2) Saturday is Arts Goggle. Besides goggling at area artists’ creations at Near Southside businesses, there are bands playing up and down the block. The Chat Room is bringing back the outdoor parking lot stage; since you’re reading this list on the internet anyway, check out these lineups here, here, and here; there are something like 50 bands playing, and like Gallery Night, they are somewhat scattered – you can see plenty of your local faves at places like the Boiled Owl, the Chat, and SiNaCa Studios, but don’t forget that Rahr & Sons has music too (including one of my favorite Dallas bands from when I was in my early 20s, the Deathray Davies). Wanna read about Arts Goggle from last year? Take a look at this old Last Call. Moral of that particular story: park before you get drunk, and make sure it’s not in a tow-zone. What were you up to a decade ago? Perhaps you were watching this Deathray Davies video:
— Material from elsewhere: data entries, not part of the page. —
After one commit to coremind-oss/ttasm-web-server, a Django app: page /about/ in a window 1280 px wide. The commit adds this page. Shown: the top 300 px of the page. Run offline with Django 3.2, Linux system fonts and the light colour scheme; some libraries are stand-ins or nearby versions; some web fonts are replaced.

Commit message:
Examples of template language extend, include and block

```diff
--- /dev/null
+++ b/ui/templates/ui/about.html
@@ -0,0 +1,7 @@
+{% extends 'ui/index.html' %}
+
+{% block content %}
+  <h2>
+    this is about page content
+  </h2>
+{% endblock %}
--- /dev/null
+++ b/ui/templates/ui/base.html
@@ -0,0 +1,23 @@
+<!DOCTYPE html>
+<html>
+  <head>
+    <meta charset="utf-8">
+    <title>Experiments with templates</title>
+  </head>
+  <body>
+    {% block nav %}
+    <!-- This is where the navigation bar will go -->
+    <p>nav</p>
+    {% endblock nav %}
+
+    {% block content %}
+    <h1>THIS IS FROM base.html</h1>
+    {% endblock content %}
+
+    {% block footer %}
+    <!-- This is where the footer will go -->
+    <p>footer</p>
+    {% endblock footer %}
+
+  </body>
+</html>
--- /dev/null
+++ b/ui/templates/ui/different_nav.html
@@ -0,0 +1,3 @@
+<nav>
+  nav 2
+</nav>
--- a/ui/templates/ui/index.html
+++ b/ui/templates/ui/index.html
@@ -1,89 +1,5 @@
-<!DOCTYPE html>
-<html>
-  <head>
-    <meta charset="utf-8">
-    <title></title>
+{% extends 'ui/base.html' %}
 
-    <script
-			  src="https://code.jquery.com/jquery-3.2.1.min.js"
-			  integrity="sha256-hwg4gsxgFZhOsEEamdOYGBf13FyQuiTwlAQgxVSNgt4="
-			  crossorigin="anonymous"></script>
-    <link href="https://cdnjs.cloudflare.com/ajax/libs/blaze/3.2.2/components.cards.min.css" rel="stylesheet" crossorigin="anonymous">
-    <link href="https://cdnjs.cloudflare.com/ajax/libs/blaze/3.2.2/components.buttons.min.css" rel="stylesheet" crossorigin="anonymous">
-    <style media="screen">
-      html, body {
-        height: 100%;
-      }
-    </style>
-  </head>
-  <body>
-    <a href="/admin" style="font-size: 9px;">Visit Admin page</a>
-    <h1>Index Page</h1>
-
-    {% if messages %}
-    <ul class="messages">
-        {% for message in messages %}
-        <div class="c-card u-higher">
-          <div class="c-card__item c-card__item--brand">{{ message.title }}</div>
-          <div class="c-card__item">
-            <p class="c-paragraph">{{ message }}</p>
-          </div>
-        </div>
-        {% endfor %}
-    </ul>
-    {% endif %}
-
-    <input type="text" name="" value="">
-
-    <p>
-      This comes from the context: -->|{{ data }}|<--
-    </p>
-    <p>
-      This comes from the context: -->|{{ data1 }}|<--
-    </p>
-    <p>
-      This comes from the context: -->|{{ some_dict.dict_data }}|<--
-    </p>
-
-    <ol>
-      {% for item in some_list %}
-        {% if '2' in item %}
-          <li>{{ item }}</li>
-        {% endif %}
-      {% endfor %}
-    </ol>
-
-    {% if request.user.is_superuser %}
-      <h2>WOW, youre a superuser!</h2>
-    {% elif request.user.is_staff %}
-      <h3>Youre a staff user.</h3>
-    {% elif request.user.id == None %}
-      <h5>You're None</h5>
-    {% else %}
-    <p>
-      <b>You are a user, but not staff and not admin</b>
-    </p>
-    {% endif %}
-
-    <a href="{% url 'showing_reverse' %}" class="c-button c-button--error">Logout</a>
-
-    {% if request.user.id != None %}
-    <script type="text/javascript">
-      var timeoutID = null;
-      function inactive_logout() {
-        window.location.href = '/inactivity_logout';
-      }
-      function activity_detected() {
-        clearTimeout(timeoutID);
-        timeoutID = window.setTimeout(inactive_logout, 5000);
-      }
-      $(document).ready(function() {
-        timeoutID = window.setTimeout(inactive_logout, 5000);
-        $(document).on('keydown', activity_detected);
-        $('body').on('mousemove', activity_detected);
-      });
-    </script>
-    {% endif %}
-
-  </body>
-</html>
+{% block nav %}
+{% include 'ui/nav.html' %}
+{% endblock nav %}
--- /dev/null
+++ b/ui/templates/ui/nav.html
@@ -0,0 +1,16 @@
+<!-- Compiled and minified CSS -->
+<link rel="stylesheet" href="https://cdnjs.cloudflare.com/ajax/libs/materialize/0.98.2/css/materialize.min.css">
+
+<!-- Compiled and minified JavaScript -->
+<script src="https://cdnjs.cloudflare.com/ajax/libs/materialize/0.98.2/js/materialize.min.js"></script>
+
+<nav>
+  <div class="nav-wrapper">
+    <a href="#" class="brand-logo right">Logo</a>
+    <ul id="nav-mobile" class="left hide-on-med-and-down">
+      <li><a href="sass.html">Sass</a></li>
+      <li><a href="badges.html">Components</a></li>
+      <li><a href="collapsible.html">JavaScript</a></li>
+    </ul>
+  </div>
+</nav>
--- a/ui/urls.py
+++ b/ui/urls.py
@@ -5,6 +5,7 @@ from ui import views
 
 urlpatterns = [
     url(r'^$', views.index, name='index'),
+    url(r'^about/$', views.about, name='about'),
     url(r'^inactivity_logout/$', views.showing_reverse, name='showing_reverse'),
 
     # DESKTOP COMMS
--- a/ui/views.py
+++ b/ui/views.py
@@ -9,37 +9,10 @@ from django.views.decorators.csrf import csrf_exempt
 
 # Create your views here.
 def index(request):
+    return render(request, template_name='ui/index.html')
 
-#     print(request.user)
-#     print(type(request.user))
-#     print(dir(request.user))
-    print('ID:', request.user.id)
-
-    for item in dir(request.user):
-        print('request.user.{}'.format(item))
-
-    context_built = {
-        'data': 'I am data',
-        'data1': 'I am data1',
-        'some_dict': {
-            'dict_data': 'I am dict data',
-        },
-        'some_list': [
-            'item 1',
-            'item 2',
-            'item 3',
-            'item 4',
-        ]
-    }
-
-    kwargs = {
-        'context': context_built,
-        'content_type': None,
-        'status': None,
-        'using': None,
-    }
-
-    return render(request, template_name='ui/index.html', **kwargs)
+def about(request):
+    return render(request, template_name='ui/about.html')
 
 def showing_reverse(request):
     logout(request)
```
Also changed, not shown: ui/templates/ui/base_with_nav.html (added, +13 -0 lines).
3) Are you into the local singer-songwriters scene? Did that reading that phrase make your teeth hurt, like if your mom pronounced Metallica as if it were spelled Metal-licka? That’s kind of how it felt writing it, because most of the shows I see and the music I listen to are of the group effort, electrically amplified variety, and I am about as ignorant of this stuff as I am of local hip hop. Nevertheless, for those who follow the career arcs and music output of people like Guthrie Kennard and Joe Savage with greater scrutiny than I do, Bath Tub Gin’s (2500 E. 4th Street, across the street from Martin House Brewing Co.) is hosting the sixth-year anniversary party of The Songwriter Series, featuring the aforementioned troubadours, plus Brandon “Broke String” Burnett, host Rob Redwine, Rebecca Jozwiak, and over 20 more. The pickin’ and sangin’ starts at 7pm.
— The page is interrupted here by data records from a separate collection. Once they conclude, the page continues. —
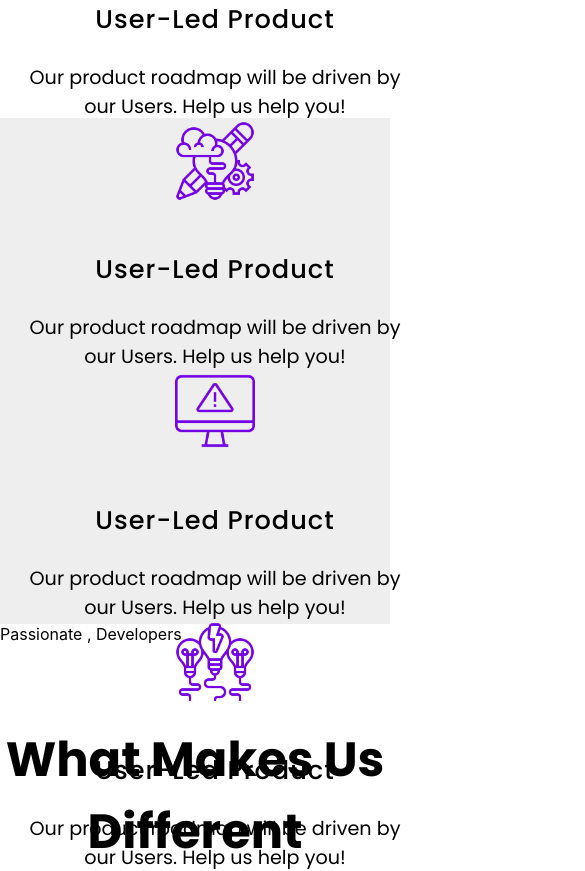
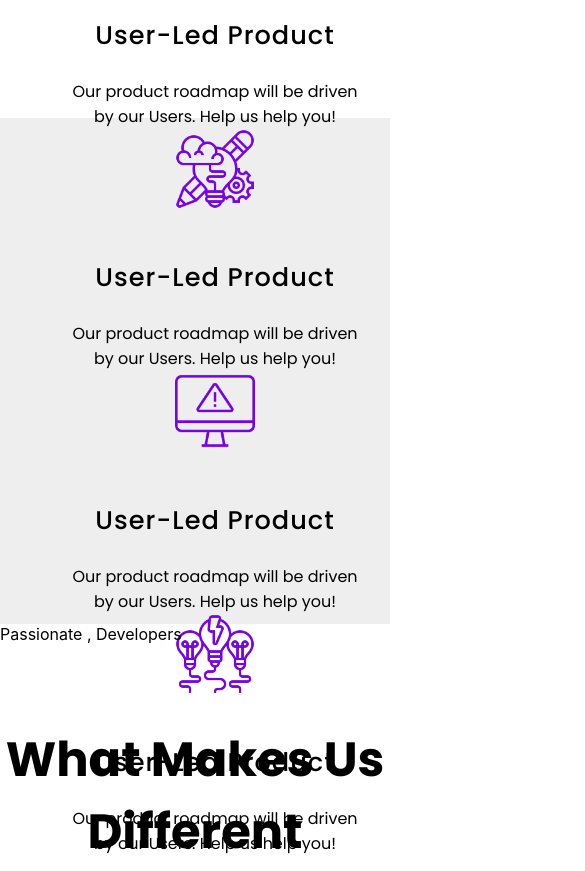
Before and after one commit to soohaib01/bitloop, a Next.js app: page /about in a window 390 px wide. Shown: the part 2240-3111 px from the top of the page, 585 px wide, since content can reach past the window. Built offline with nearby package versions, Linux system fonts and the light colour scheme.

Commit message:
Mobile Check

```diff
--- a/components/About/Creators.jsx
+++ b/components/About/Creators.jsx
@@ -10,22 +10,22 @@ const Creators = () => {
           <div className={Styles.Content}>
               <img src="/iconOne.png" alt="User Led Product" className={Styles.Icon} />
               <h3>User-Led Product</h3>
-              <p>Our product roadmap will be driven by our Users. Help us help you!</p>
+              <p>Our product roadmap will be driven <br></br> by our Users. Help us help you!</p>
           </div>
           <div className={Styles.Content}>
               <img src="/iconTwo.png" alt="User Led Product" className={Styles.Icon} />
               <h3>User-Led Product</h3>
-              <p>Our product roadmap will be driven by our Users. Help us help you!</p>
+              <p>Our product roadmap will be driven <br></br> by our Users. Help us help you!</p>
           </div>
           <div className={Styles.Content}>
               <img src="/iconThree.png" alt="User Led Product" className={Styles.Icon} />
               <h3>User-Led Product</h3>
-              <p>Our product roadmap will be driven by our Users. Help us help you!</p>
+              <p>Our product roadmap will be driven <br></br> by our Users. Help us help you!</p>
           </div>
             <div className={Styles.Content}>
               <img src="/iconFour.png" alt="User Led Product" className={Styles.Icon} />
               <h3>User-Led Product</h3>
-              <p>Our product roadmap will be driven by our Users. Help us help you!</p>
+              <p>Our product roadmap will be driven <br></br> by our Users. Help us help you!</p>
           </div>
         </div>
         </div>
--- a/styles/About/Creators.module.css
+++ b/styles/About/Creators.module.css
@@ -65,3 +65,18 @@
     /* align-items: center; */
   }
 }
+
+@media screen and (max-width: 1370px) {
+  .Content {
+    width: 100%;
+    display: flex;
+    flex-direction: column;
+    justify-content: center;
+    align-items: center;
+    margin-right: 0px;
+    margin-left: 0px;
+  }
+  .Content > p {
+    font-size: 1rem;
+  }
+}
--- a/styles/Mobilenav.module.css
+++ b/styles/Mobilenav.module.css
@@ -28,8 +28,7 @@
 .toggleBTn {
   position: absolute;
   top: 3%;
-  display: none;
-  right: 5%;
+  left: 180%;
 }
 
 @media screen and (max-width: 992px) {
```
4) As much fun as Arts Goggle is, I regret that attending it (or bartending while it occurs) means I won’t be able to see Scanners at the Texas Theater in Dallas. David Cronenberg’s 1981 cult classic about rival telekinetics is iconic and incredible, and the behind-screen-performances following the film include George Quartz, Slackbeat, Shiny Around The Edges, and Avery Boner and The Blonde Dicks. Evan Henry of Dallas Distortion Music will provide ostensibly trippy visuals during the bands’ sets, and DJ Cold Cuts will be spinning in between. Here’s the trailer for Scanners. The exploding head scene is what watching “Norf Norf Mom” talk how her preferred radio station plays the Newsboys makes me feel like.

5) The Grotto has a Sunday night bill starring Un Chien, the full-band project of recently-moved-to-Austin songwriter Stephen Beatty; what I’ve always thought after hearing Un Chien play is that it is heavily influenced by ’90s alt-rock, Brit Pop, and the Black Angels. A rock band from Arizona called Bear Ghost is in the middle. Their Facebook page asserts that they provide “slick, slimy grooves,” which is a little cringe-inducing because it sounds like copy pulled from the Beaver Hunt section of a tattered copy of Hustler, but if that makes you not want to see them, show up early to watch folk rockers Phantom Sensation. Their songs are about revenge and murder, and those themes are generally rated TV-14. Bear Ghost has a “behind the scenes” type of video series about their most recent album Blasterpiece. I guess jump in that particular wormhole here: